Merry Christmas! This post is my entry into the Tots100/Little Tikes 12 Days of Christmas competitions. I don't normally do these things, but when I read the topic, I realised that I did have a very special favourite Christmas memory that I wanted to write about...
There is no way to describe my childhood Christmases other than 'magical'. That is truly what they were.
Christmas Eve day always started so slowly, with the last calendar door opened and the last bit of candle burned down, and then the excitement gathered momentum as it drew towards evening and we bundled into the car to make the half hour drive to our rural church. It was always bitterly cold on 24th December in Scotland, and our breath made little clouds in the frosty air as we held hands and walked up the dark road into the packed church. Inside, the warmth of old friends and familiar carols filled our hearts. On the way home, we sang some more, and looked for the lights of Santa's sleigh in the sky.
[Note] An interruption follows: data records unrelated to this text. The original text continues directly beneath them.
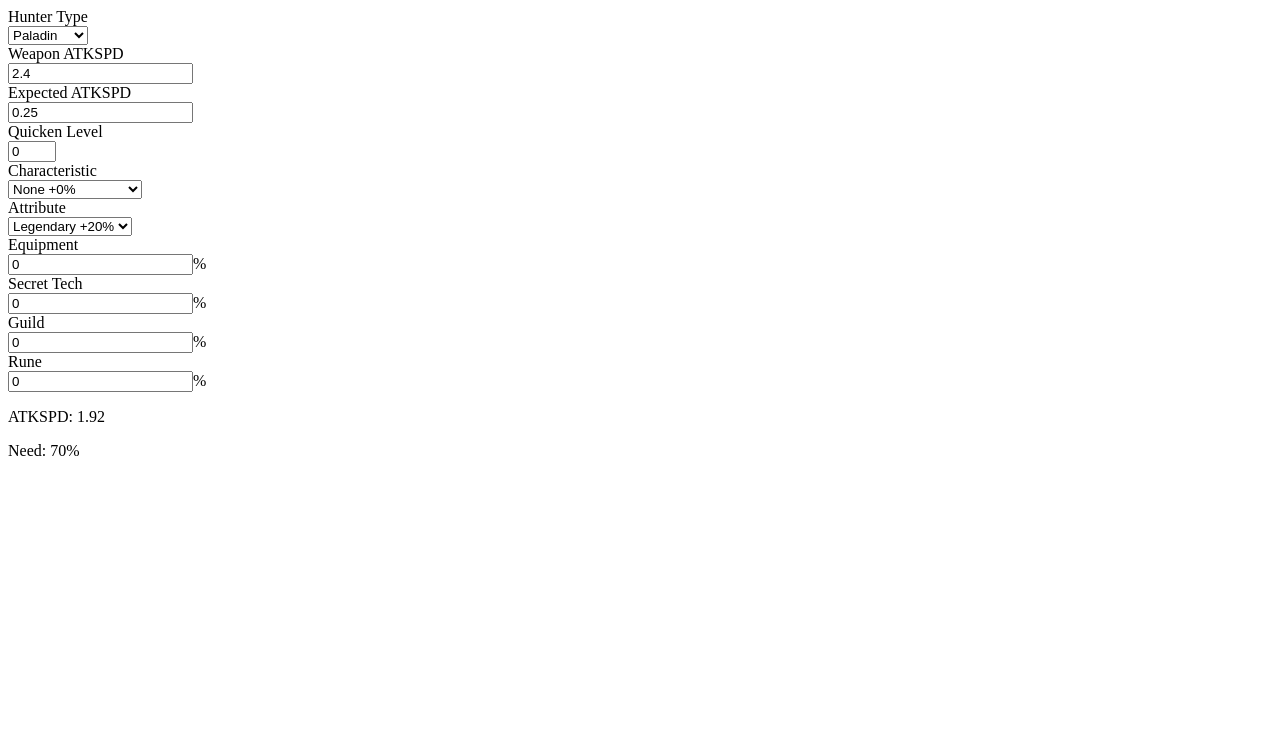
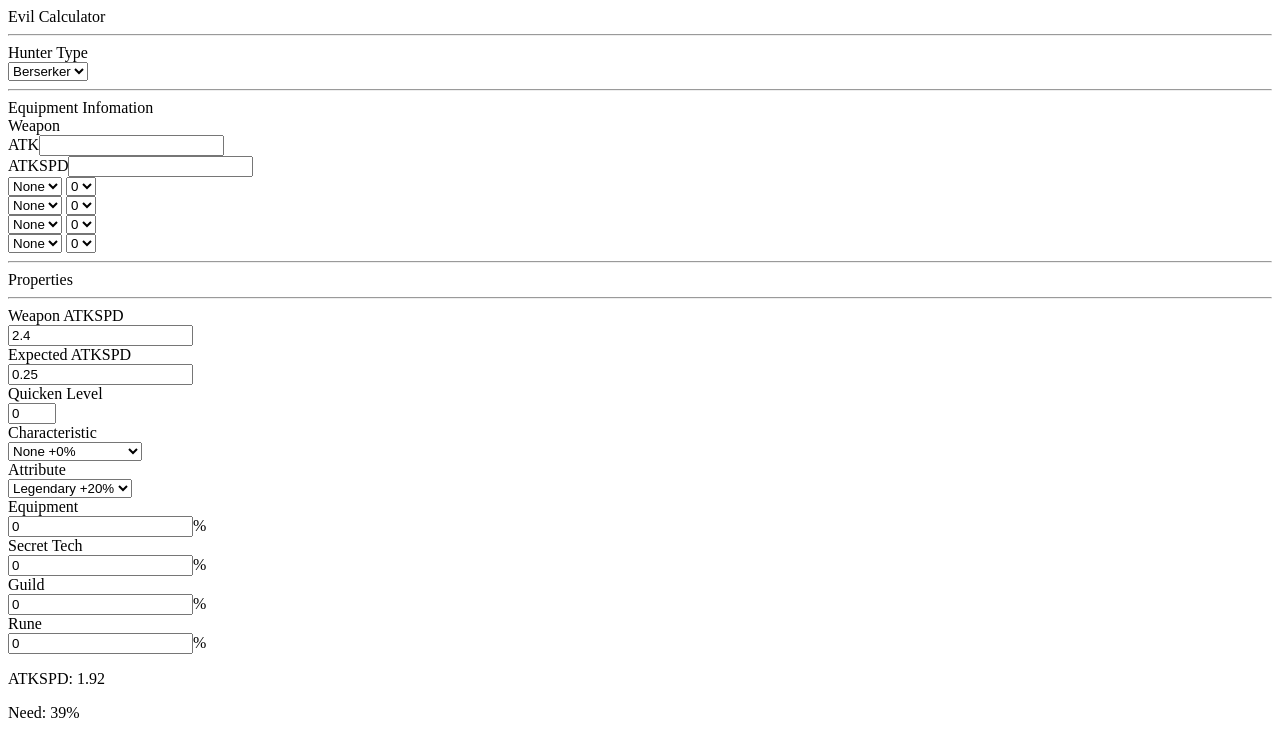
Before and after one commit to AmblingBunny/evil-calculator, a plain HTML site: page docs/index.html in a window 1280 px wide. Drawn offline with Linux system fonts and the light colour scheme.

Commit message:
Update index.html

```diff
--- a/docs/index.html
+++ b/docs/index.html
@@ -12,15 +12,48 @@
 
 <body>
     <div id="atkspd_input">
+        <div>Evil Calculator</div>
+        <hr>
+
         <div>Hunter Type</div>
         <div>
             <select id="hunter_type" onchange="evil_calc()">
                 <option value="4">Berserker</option>
                 <option value="1">Ranger</option>
                 <option value="1">Sorcerer</option>
-                <option value="1" selected>Paladin</option>
+                <option value="1">Paladin</option>
             </select>
         </div>
+        <hr>
+
+        <div>Equipment Infomation</div>
+        <div>
+            <div>Weapon</div>
+            <div>ATK<input></div>
+            <div>ATKSPD<input></div>
+            <div>
+                <select><option>None</option></select>
+                <select><option>0</option></select>
+            </div>
+            <div>
+                <select><option>None</option></select>
+                <select><option>0</option></select>
+            </div>
+            <div>
+                <select><option>None</option></select>
+                <select><option>0</option></select>
+            </div>
+            <div>
+                <select><option>None</option></select>
+                <select><option>0</option></select>
+            </div>
+        </div>
+        <hr>
+
+        <div>Properties</div>
+        <hr>
+
+
         <div>Weapon ATKSPD</div>
         <div><input type="text" id="atkspd_weapon" value="2.4" onblur="evil_calc()"></div>
         <div>Expected ATKSPD</div>
```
Christmas morning itself was filled with exclamations of, 'He's been!' and three children scrambling into bleary eyed parents' bed and unpacking stockings that were bulging with interesting little parcels. Afterwards, mum or dad would shuffle through in a dressing gown to put the kettle on while the rest of us happily munched chocolate for breakfast and played with our little toys.
Later there would be piles of presents under the Christmas tree - our family was not a rich one and never got into debt, yet every year the pile of gifts seemed bigger than ever. A family meal would follow - turkey with all the trimmings - and afterwards, an enforced and bracing Christmas walk. The year I got the bright red dolls' pram, I walked out proudly, imaging that everyone in our little village was looking on enviously.
Those were the years that I experienced the magic.
The years that followed, I call the between-magic years. Something changed. Something to do with being a teenager, perhaps. A bit to do with my parents' acrimonious divorce and subsequently someone missing from around the Christmas tree. I don't want to sound ungrateful, because I know that my now-single mother worked incredibly hard to make Christmas for three teenagers, and I did enjoy it, but I remember saying a little discontentedly, 'I don't feel very Christmassy'. Then there was the year that even my mum's Christmas determination couldn't fight the chemo-induced lung infection that took hold of her, and we hung around feeling scared as the cheerful doctor visited on Christmas day to prescribe heavy duty antibiotics and say that he didn't mind visiting a bit, as there was no good Christmas TV on anyway.
I grew to accept that although spending time with family and receiving thoughtful gifts is always very special, that sparkle-feeling is something that is a part of childhood, and that I had left it behind.
As a new mother, those first couple of Christmases were joyful, in a very warm, calm and content kind of way. Holding my baby on Christmas Day, I knew there was nothing in the way of Christmas magic that could ever compete with this deeper magic. I had something far more precious than anything that could be contained by pretty patterned paper.
But then.... then came the Christmas when my son was three years old. That year my wish list was totally empty, as we had been joined by baby Eilidh, my longed-for daughter, the previous January.
Christmas morning came, and when Arran, aware of the proceedings for the first time, squealed excitedly, 'He's been!' something stirred in me.
Pulling the interestingly shaped little parcels out of his stocking, he came to a rectangular one, and opened it. His face when he saw that Santa had really read his letter and brought him a harmonica - the joy in his little face - suddenly filled my whole heart and soul with the biggest sensation of Christmas magic I've ever experienced. Those few minutes are my favourite Christmas memory, and that's when I realised:
That Christmas magic you feel as a child - that's just the first part. When you're done being a magic-receiver, it doesn't mean that the Christmas magic is over, it means that it's time to switch teams and that you're ready to become a magic-maker.
I feel every little bit of excitement in my children's voices, faces and eyes and, through them, I am blessed to experience that anticipation and wonder all over again, as our home fills with the Christmas magic that I help to create for them.